"That's a remarkable number. Add to it that if the initiatives go through, it'll breed communism. I hear the most outrageous claims," he said. "Don't let them frighten you with statistics. The only people who seem to be confused (about the effects the cuts would have) are those who fear they're losing their power. The cuts will not be enough to cripple the economy."

Beesley said that under the most extreme scenario, government spending would be cut by 6 percent. "Opponents have launched a fear campaign."

But Leavitt said tax cut supporters refuse to say where money would be cut from government programs, and that should concern voters.

"We believe these proposals simply go too far. There's never been a tax initiative this radical," he said. "There's no way you can debate with figures that are completely unreliable and undocumented. They refuse to show where cuts will be made, and the minute anyone brings that up, they call it a scare tactic."

Jon Memmott, former chief of staff for Gov. Norm Bangerter and a member of Taxpayers for Utah, said voters should think about why the Utah State Chamber of Commerce as well as the Salt Lake Area, Ogden and Sandy Chambers have all announced their opposition to the initiatives.

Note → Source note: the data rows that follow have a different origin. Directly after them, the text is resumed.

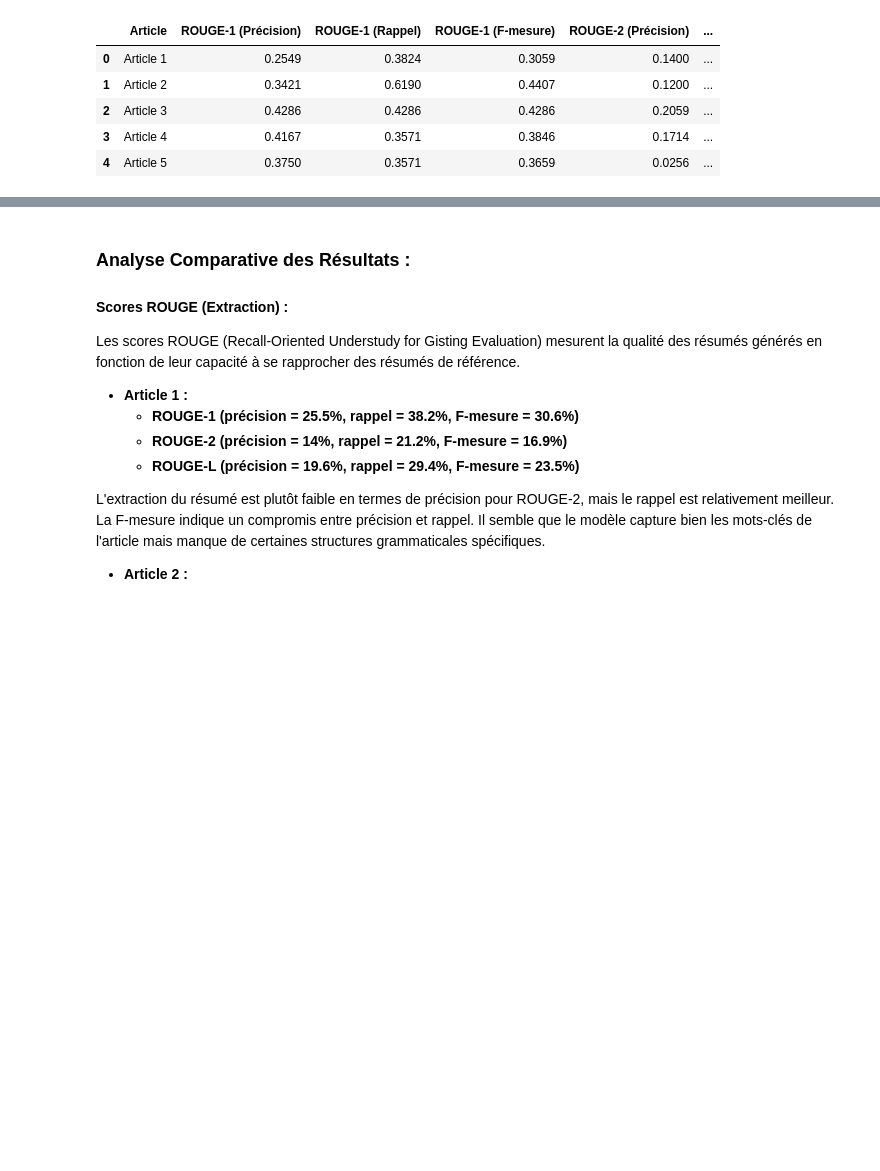
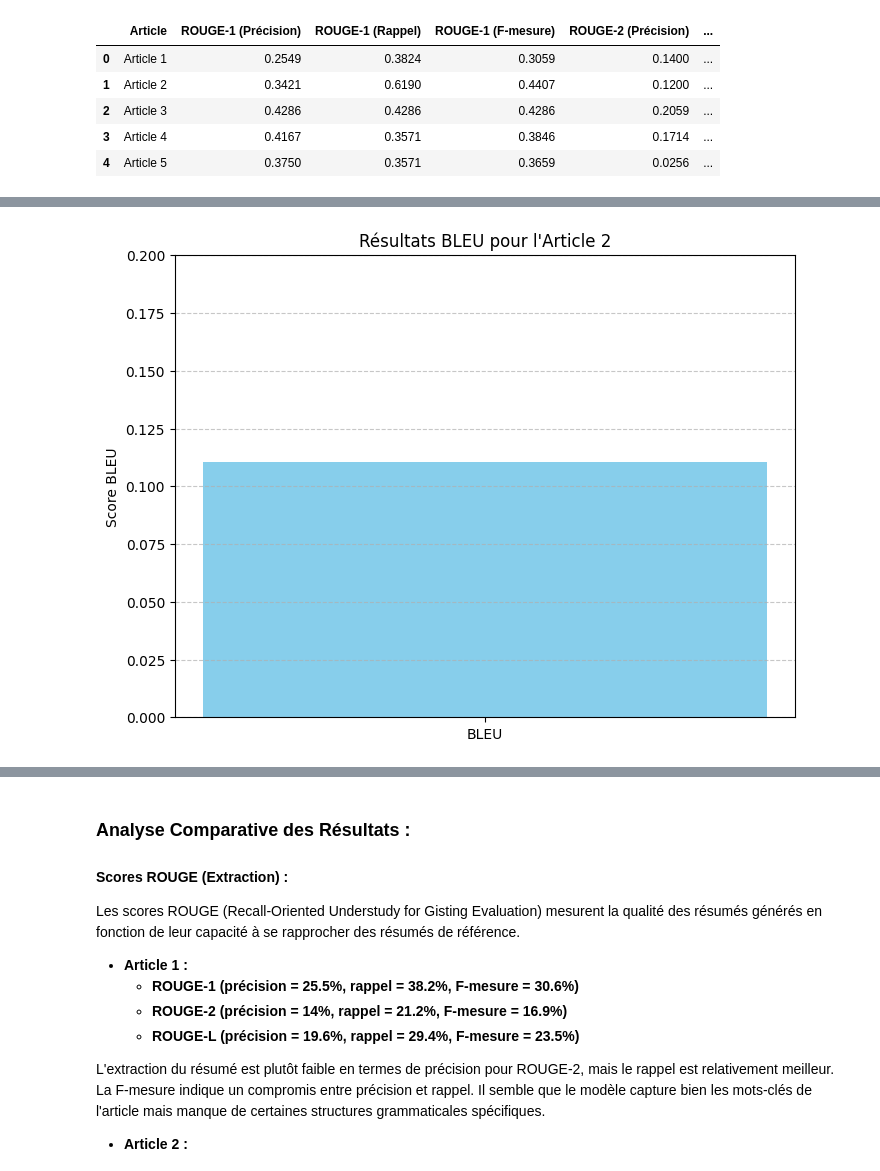
Before and after one commit to VirtuelsDev/nlp-summarization-project, a Jupyter notebook: nlp2.ipynb, the cells around one changed output, grey strips where cells are left out. Saved outputs shown, nothing was run; the diff lists cells and outputs as text; code cells hidden in the pictures; blank space fills up the shorter version.

```diff
--- a/nlp2.ipynb
+++ b/nlp2.ipynb
@@ -295,0 +368,14 @@ display(df2)
+# %%
+
+
+# Résultats pour Article 2 (BLEU)
+plt.figure(figsize=(8, 6))
+plt.bar(['BLEU'], [bleu_scores[1]], color='skyblue')
+plt.title("Résultats BLEU pour l'Article 2")
+plt.ylabel('Score BLEU')
+plt.ylim(0, 0.2)
+plt.grid(axis='y', linestyle='--', alpha=0.7)
+plt.savefig("data/Capture_BLEU_Article_2.png", bbox_inches='tight')
+plt.show()
+# %% [output]
+[figure, added]
```
Also changed, not shown: parts of 6 cells of this notebook, 1 other file.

"What it really boils down to is who do you believe. Wouldn't you think that if this really stimulated business, wouldn't you think the chambers of commerce would support this?"

Crenshaw said the chambers have a conflict of interest, because they receive money from city governments. The Provo/Orem Chamber gets $10,000 from each city annually.

"Follow the buck and you'll have the answers," Crenshaw said.

"I guarantee you that with a million dollar budget, we don't change our vote for $10,000 from the city," Densley said.

Crenshaw said the state's economy cannot survive without the initiatives. "If you don't pass these initiatives, the last one out of this state better turn off the pumps."